> [What you have to do]: In duplicating the lines below, keep every word unchanged and drop the pictures.

──────── Data section ────────

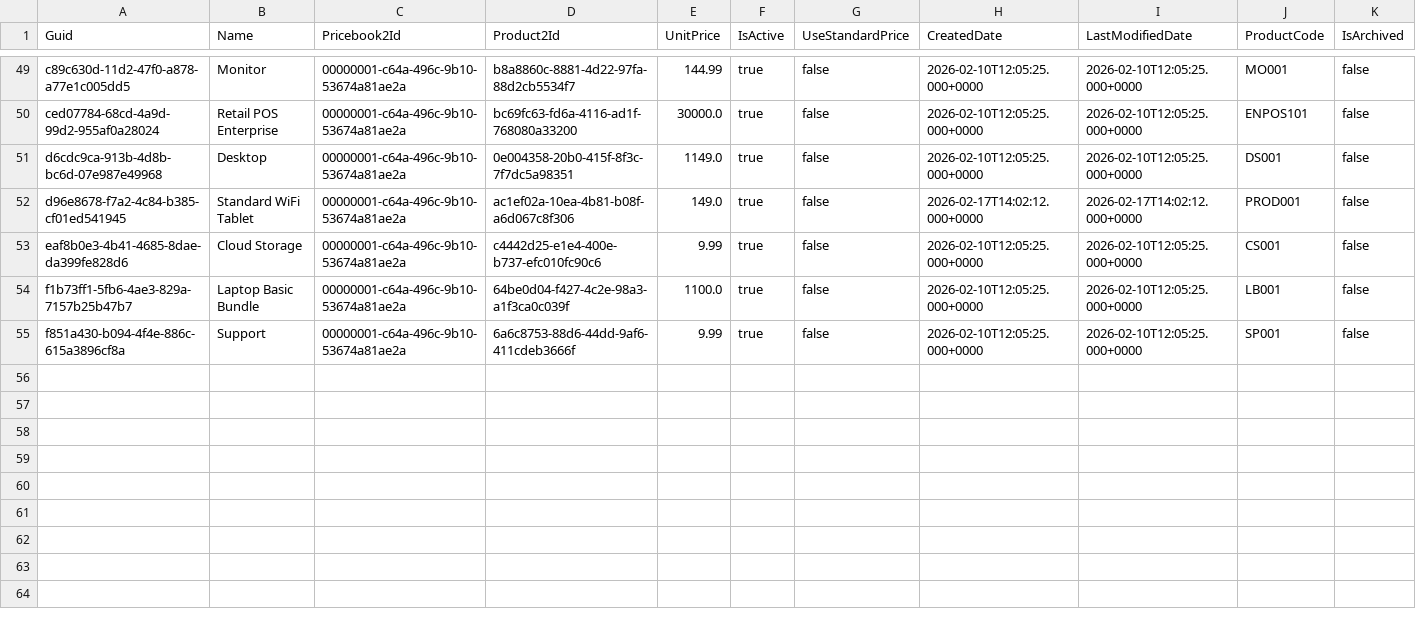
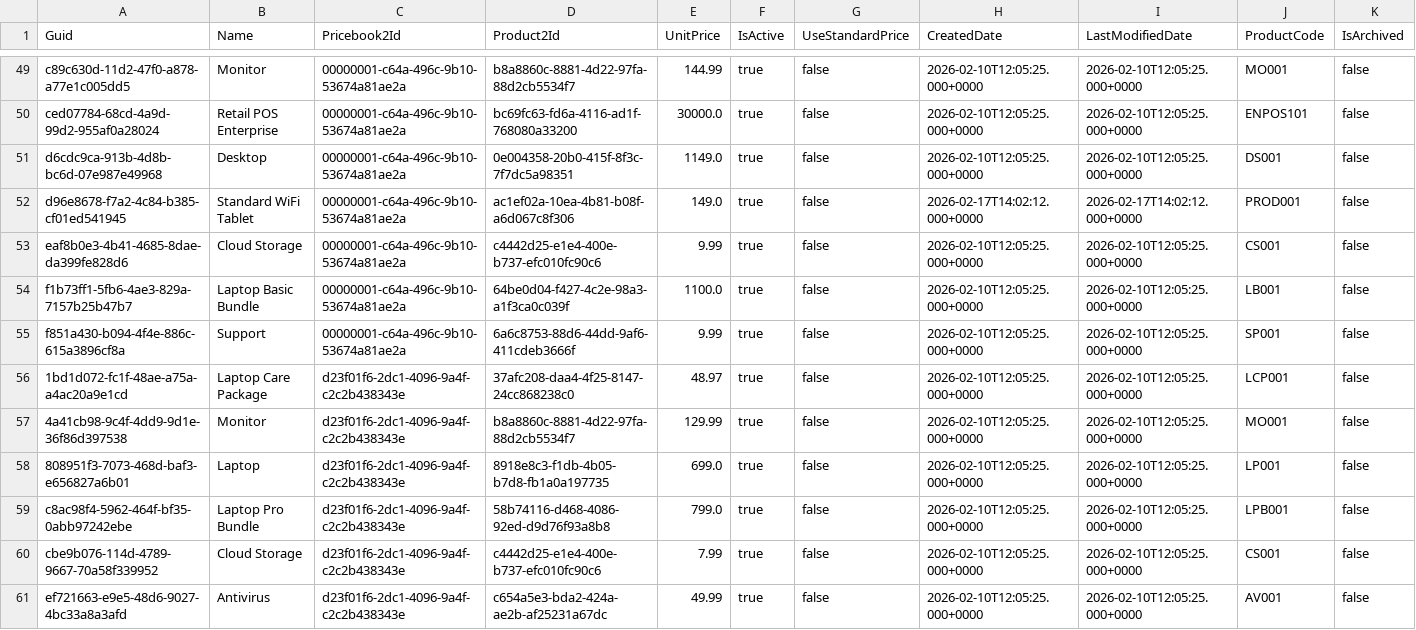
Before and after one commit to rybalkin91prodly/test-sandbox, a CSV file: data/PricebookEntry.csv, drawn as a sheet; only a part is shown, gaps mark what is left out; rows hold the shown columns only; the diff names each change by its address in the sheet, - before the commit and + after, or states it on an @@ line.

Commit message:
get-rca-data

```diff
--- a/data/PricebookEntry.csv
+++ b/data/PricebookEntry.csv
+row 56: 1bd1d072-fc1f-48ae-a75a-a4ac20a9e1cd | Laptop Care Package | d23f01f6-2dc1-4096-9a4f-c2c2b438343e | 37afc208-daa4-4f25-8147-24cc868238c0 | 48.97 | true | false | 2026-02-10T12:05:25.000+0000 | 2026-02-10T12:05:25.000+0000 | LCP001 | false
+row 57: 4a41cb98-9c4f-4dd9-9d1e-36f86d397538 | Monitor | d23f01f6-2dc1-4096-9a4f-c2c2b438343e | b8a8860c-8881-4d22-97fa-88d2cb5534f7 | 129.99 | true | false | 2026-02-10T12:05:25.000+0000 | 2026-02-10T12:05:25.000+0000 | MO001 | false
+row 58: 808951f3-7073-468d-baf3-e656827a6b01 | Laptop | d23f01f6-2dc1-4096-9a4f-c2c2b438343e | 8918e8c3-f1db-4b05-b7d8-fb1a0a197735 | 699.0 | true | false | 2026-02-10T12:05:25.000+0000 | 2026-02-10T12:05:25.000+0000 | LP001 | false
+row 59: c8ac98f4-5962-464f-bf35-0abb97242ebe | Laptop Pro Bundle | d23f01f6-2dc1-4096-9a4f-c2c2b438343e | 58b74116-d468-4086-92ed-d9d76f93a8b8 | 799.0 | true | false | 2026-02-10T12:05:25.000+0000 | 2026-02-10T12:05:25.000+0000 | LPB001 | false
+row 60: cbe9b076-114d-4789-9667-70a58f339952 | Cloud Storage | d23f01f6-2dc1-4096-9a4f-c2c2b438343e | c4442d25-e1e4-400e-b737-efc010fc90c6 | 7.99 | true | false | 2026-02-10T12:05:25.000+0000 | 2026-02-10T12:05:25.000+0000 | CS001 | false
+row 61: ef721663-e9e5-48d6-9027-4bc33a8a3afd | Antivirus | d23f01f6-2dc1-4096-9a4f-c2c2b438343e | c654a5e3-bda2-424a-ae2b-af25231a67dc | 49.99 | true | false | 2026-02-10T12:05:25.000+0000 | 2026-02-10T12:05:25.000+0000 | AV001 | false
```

────────

> [Written answer]:
Before and after one commit to rybalkin91prodly/test-sandbox, a CSV file: data/PricebookEntry.csv, drawn as a sheet; only a part is shown, gaps mark what is left out; rows hold the shown columns only; the diff names each change by its address in the sheet, - before the commit and + after, or states it on an @@ line.

Commit message:
get-rca-data

```diff
--- a/data/PricebookEntry.csv
+++ b/data/PricebookEntry.csv
+row 56: 1bd1d072-fc1f-48ae-a75a-a4ac20a9e1cd | Laptop Care Package | d23f01f6-2dc1-4096-9a4f-c2c2b438343e | 37afc208-daa4-4f25-8147-24cc868238c0 | 48.97 | true | false | 2026-02-10T12:05:25.000+0000 | 2026-02-10T12:05:25.000+0000 | LCP001 | false
+row 57: 4a41cb98-9c4f-4dd9-9d1e-36f86d397538 | Monitor | d23f01f6-2dc1-4096-9a4f-c2c2b438343e | b8a8860c-8881-4d22-97fa-88d2cb5534f7 | 129.99 | true | false | 2026-02-10T12:05:25.000+0000 | 2026-02-10T12:05:25.000+0000 | MO001 | false
+row 58: 808951f3-7073-468d-baf3-e656827a6b01 | Laptop | d23f01f6-2dc1-4096-9a4f-c2c2b438343e | 8918e8c3-f1db-4b05-b7d8-fb1a0a197735 | 699.0 | true | false | 2026-02-10T12:05:25.000+0000 | 2026-02-10T12:05:25.000+0000 | LP001 | false
+row 59: c8ac98f4-5962-464f-bf35-0abb97242ebe | Laptop Pro Bundle | d23f01f6-2dc1-4096-9a4f-c2c2b438343e | 58b74116-d468-4086-92ed-d9d76f93a8b8 | 799.0 | true | false | 2026-02-10T12:05:25.000+0000 | 2026-02-10T12:05:25.000+0000 | LPB001 | false
+row 60: cbe9b076-114d-4789-9667-70a58f339952 | Cloud Storage | d23f01f6-2dc1-4096-9a4f-c2c2b438343e | c4442d25-e1e4-400e-b737-efc010fc90c6 | 7.99 | true | false | 2026-02-10T12:05:25.000+0000 | 2026-02-10T12:05:25.000+0000 | CS001 | false
+row 61: ef721663-e9e5-48d6-9027-4bc33a8a3afd | Antivirus | d23f01f6-2dc1-4096-9a4f-c2c2b438343e | c654a5e3-bda2-424a-ae2b-af25231a67dc | 49.99 | true | false | 2026-02-10T12:05:25.000+0000 | 2026-02-10T12:05:25.000+0000 | AV001 | false
```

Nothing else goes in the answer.